Other than a few iconic structures such as Dubai’s Burj Khalifa or Riyadh’s Kingdom Tower, most of the new planned developments in this part of the world are alien to their context.

As a city built largely from scratch, Dubai has struggled to find an identity.
As a city built largely from scratch, Dubai has struggled to find an identity.

They could as easily exist in Kuala Lumpur or Frankfurt as they could in the Middle East.

The issue of architectural identity is more elusive in cities that are practically being built from scratch – the likes of Doha and Dubai – than it is for Amman or Cairo. But at a time when any material and any product can be made available anywhere in the world, this is an important debate to have.

While Dubai may have developed the prototype of what a modern global city can look like, and created an exemplary image for others to follow, many have questioned whether the development of generically modern designs is appropriate. Is it inevitability, or a choice?

But modernity is not the only problem. Equally problematic are new buildings that look to the past nostalgically, implementing building blocks of faux wind catchers, domes and other elements. We have seen what this looks like, kitsch – decorative designs that are not truthful in their response to the context or the climate, unlike their predecessors that truly were.

Even worse, some of today’s examples were created by architects from outside the region representing their interpretation of an invented style that never existed.

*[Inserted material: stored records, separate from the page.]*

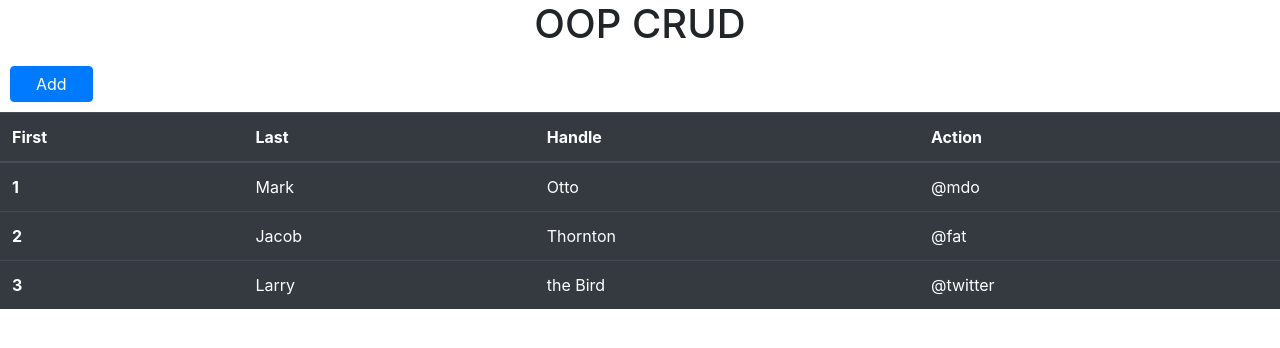
Repository: DhananjayaLakshan/PHP_CRUD_OOP1
Page: index.html
The author's editor kept a copy of each file at every save. The page is drawn from the files as they stood at one save, then again after the next save.
The browser window is 1280 px wide. The pictures show the whole page.

Above is the page before, as saved 2023-11-30 10:57:10.

### index.html
<!DOCTYPE html>
<html lang="en">

<head>
    <meta charset="UTF-8">
    <meta name="viewport" content="width=device-width, initial-scale=1.0">
    <title>CRUD OOP</title>
    <link rel="stylesheet" href="https://cdn.jsdelivr.net/npm/bootstrap@4.5.3/dist/css/bootstrap.min.css"
        integrity="sha384-TX8t27EcRE3e/ihU7zmQxVncDAy5uIKz4rEkgIXeMed4M0jlfIDPvg6uqKI2xXr2" crossorigin="anonymous">
    <link rel="stylesheet" href="style.css">
    <script src="script.js"></script>
</head>

<body>

    <h1 style="text-align: center;">OOP CRUD</h1>

    <a href="#"><button class="btn btn-primary addButton" id="addButton">Add</button></a>

    <table class="table table-dark">
        <thead>
            <tr>

                <th scope="col">First</th>
                <th scope="col">Last</th>
                <th scope="col">Handle</th>
                <th scope="col">Action</th>
            </tr>
        </thead>
        <tbody>
            <tr>
                <th scope="row">1</th>
                <td>Mark</td>
                <td>Otto</td>
                <td>@mdo</td>
            </tr>
            <tr>
                <th scope="row">2</th>
                <td>Jacob</td>
                <td>Thornton</td>
                <td>@fat</td>
            </tr>
            <tr>
                <th scope="row">3</th>
                <td>Larry</td>
                <td>the Bird</td>
                <td>@twitter</td>
            </tr>
        </tbody>
    </table>

    <script src="https://code.jquery.com/jquery-3.5.1.slim.min.js"
        integrity="sha384-DfXdz2htPH0lsSSs5nCTpuj/zy4C+OGpamoFVy38MVBnE+IbbVYUew+OrCXaRkfj"
        crossorigin="anonymous"></script>
    <script src="https://cdn.jsdelivr.net/npm/bootstrap@4.5.3/dist/js/bootstrap.bundle.min.js"
        integrity="sha384-ho+j7jyWK8fNQe+A12Hb8AhRq26LrZ/JpcUGGOn+Y7RsweNrtN/tE3MoK7ZeZDyx"
        crossorigin="anonymous"></script>
</body>

</html>

### style.css
.addButton {
    padding: 5px 25px;
    margin: 10px;

}

Loaded but not shown: script.js (no stored copy; drawn as an empty file)

After the next save:
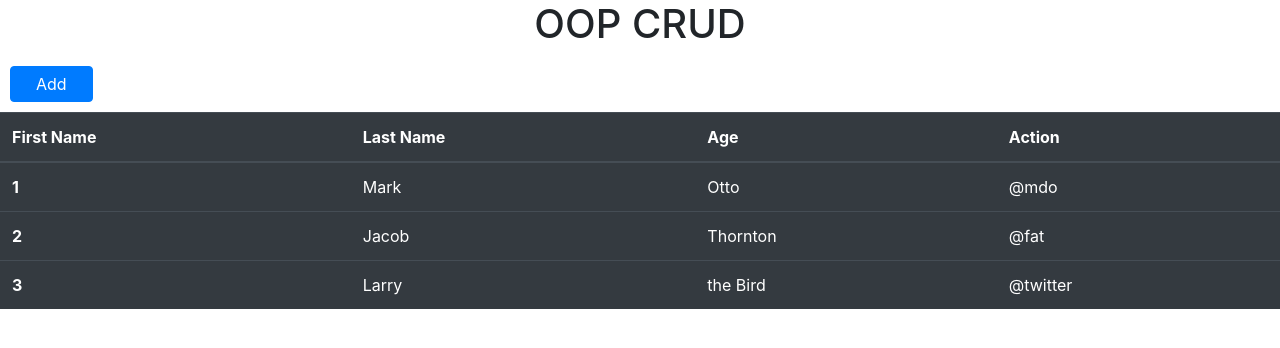
Saved 62 s later.
--- a/index.html
+++ b/index.html
@@ -21,9 +21,9 @@
         <thead>
             <tr>
 
-                <th scope="col">First</th>
-                <th scope="col">Last</th>
-                <th scope="col">Handle</th>
+                <th scope="col">First Name</th>
+                <th scope="col">Last Name</th>
+                <th scope="col">Age</th>
                 <th scope="col">Action</th>
             </tr>
         </thead>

The identity issue is different for GCC cities than it is for Cairo or Damascus, primarily because the demographic mix is very different. Who are we designing for? Should design look to the past heritage of the indigenous population, or to the current mix, where the indigenous population in GCC cities forms, in many cases, no more than 20% of the total population.

There is great interest now to have designs that do not simply elevate the image of many cities in the region to appear more international and developed, but rather to design buildings that could only exist here. A new paradigm? I would argue, it is merely a sensible return to basics.

I believe we need to develop a new design strategy – an approach based on, and responsive to, context. This context can be distilled to people (encompassing their traditions, customs, rituals), climate (responding to and taking advantage of temperature, prevailing winds, light), and materials. History and heritage do have a place, but not as the primary driver.

To be sure, this is more about a design strategy than style. In time this will likely develop into a regional style that can both speak about and be rooted in the region’s identity. This is about sensible design, design that is at the same time sustainable, both in its ability to endure, as well as its responsibility to the environmental.

If we can do this, the region can have something to be proud of and call its own – a built environment that reflects our identity.